The biggest draws of Solana are its fast and cheap transactions. It’s reportedly able to handle 65,000 transactions per second, and the average cost per transaction is $0.00025.
Solana is able to do that because it uses proof of history, a unique algorithm to validate transactions. Most blockchains use either a proof-of-work or proof-of-stake consensus mechanism, with proof of stake being the more efficient option. Solana uses a hybrid protocol that combines proof of stake with proof of history for even faster processing.
As far as what Solana does, it’s an open-source blockchain, which means that developers can use it in a variety of ways. Here are a few examples of what can be done on the Solana ecosystem:
- Minting, selling, and trading non-fungible tokens (NFTs).
- Developing decentralized finance (DeFi) platforms, such as decentralized crypto exchanges.
- Building blockchain games, including Web3 games, and partnerships with big-name companies such as FTX, Lightspeed (NYSE:LSPD), and Forte.
One of the most exciting developments with Solana has been Solana Pay, a free-to-use payments framework. It allows merchants to accept payments directly from customers through the Solana network. Payments are made in stablecoins such as USD Coin (CRYPTO:USDC) that are designed to maintain a stable price.
By using Solana Pay, businesses can avoid high payment processing fees.
Where Solana came from
In November 2017, Anatoly Yakovenko published a white paper introducing Solana’s proof-of-history concept. Yakovenko was previously a senior staff engineer at Qualcomm and a software engineer at Mesosphere and Dropbox. He went on to work with Greg Fitzgerald, Stephen Akridge, and Raj Gokal in developing a single, scalable blockchain.
The original name for their project was Loom, but Ethereum released Loom Network at the same time. To avoid confusion, the team renamed their project Solana and chose Solana Labs as the company name.
The Solana cryptocurrency was first available in 2019 during private token sales, where Solana Labs raised about $20 million. Both the Solana protocol and SOL tokens were released to the general public in 2020. The Switzerland-based Solana Foundation, which supports the Solana ecosystem today, also was founded in 2020.
Solana vs. Ethereum
Solana’s biggest competitor is Ethereum, and it has been called an “Ethereum killer.” Considering the popularity of each blockchain, prospective investors often wonder how the two match up.
When Ethereum launched, it used the proof-of-work consensus mechanism to validate transactions. Although proof of work was common at the time, it’s not energy-efficient. Ethereum is currently in the process of transitioning to proof of stake, which is used by Solana in conjunction with its proof-of-history algorithm.
That results in a major difference in transaction processing.
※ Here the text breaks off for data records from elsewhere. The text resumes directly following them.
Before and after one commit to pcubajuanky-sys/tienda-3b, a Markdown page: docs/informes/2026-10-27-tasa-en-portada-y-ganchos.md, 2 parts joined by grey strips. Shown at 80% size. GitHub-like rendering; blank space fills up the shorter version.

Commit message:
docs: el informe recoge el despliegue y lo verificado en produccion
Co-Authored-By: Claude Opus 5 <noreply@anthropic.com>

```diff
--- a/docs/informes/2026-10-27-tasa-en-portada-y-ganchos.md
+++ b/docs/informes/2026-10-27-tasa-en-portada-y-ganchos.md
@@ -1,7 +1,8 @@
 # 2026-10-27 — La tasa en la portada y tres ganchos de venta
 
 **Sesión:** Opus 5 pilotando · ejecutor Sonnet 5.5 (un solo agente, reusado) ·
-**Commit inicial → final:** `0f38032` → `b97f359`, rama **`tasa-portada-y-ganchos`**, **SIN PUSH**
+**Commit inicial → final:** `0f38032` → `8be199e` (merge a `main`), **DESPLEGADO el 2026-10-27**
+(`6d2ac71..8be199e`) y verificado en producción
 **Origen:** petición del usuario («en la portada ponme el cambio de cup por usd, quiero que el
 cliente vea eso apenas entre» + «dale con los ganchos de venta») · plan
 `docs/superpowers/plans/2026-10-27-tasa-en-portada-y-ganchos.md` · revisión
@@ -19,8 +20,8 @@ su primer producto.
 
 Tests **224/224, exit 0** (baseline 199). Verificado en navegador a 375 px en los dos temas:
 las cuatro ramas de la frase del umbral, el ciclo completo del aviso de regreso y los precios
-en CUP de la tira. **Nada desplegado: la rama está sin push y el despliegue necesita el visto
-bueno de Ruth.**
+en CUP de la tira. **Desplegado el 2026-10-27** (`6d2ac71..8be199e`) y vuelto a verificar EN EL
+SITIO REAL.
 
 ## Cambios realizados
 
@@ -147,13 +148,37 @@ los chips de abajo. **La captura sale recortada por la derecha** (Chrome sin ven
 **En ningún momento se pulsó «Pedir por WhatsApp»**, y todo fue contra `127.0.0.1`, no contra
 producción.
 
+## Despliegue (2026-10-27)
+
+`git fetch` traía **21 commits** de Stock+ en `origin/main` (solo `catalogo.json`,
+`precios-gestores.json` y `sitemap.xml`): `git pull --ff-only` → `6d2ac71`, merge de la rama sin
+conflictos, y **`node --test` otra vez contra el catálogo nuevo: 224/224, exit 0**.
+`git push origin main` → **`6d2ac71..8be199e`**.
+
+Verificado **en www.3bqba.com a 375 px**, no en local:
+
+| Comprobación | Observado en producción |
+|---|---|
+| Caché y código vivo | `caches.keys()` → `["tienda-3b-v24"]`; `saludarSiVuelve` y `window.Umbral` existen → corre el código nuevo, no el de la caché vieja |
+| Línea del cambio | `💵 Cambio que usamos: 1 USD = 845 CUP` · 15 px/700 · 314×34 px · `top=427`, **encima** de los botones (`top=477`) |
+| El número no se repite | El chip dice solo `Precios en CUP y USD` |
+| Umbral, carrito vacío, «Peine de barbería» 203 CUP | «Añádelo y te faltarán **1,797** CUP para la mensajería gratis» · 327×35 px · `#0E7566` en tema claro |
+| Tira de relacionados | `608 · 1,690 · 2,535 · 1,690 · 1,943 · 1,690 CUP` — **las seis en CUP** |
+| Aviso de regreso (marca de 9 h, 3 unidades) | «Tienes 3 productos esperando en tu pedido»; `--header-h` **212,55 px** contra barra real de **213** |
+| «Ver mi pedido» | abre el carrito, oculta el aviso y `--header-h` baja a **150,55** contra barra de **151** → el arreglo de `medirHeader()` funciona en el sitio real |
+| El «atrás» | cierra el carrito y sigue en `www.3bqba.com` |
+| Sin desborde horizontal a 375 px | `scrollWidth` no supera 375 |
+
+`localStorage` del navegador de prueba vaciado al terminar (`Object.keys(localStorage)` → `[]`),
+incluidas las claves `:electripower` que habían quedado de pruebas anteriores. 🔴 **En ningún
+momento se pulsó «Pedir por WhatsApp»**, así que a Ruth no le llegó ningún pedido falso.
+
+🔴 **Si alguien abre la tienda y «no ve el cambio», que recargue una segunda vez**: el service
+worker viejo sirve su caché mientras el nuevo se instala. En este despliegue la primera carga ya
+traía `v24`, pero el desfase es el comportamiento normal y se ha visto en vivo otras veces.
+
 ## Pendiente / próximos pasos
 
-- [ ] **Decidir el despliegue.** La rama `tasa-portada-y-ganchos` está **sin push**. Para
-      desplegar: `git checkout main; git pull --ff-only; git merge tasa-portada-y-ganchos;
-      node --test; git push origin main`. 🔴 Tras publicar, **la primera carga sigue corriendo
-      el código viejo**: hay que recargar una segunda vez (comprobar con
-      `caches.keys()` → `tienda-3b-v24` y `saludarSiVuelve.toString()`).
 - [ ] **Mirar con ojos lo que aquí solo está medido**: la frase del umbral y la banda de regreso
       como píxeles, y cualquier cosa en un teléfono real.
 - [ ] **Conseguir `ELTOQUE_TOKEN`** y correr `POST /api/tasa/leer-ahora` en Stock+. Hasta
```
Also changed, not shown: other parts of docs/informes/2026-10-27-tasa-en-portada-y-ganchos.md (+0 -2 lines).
Solana regularly processes thousands of transactions per second and is theoretically capable of handling 65,000. Ethereum can only handle about 30 transactions per second (although once it completes its upgrades, it will reportedly be able to handle up to 100,000 per second).
How Solana works
Solana is built for scalability, and it accomplishes that through its unique hybrid protocol. This protocol uses both the proof-of-stake consensus mechanism popular with other blockchains, as well as Solana’s proof-of-history algorithm.
Proof of stake is a way to validate blockchain transactions. Validators are chosen based on the amount of crypto tokens that they’ve staked (pledged to the blockchain). Validators receive rewards when they confirm new blocks of transactions and add them to the blockchain.
Proof of history verifies the order of blockchain transactions and the passage of time between them. The timestamps on transactions are built into the blockchain itself. Because the time stamp is built in, validator nodes don’t all need to communicate with each other to confirm transaction times.
There are a few other technical design reasons for Solana’s relative speed advantages, but the end result is that proof of history helps optimize the transaction process. It cuts down on the work that validators need to do, enabling much shorter processing times.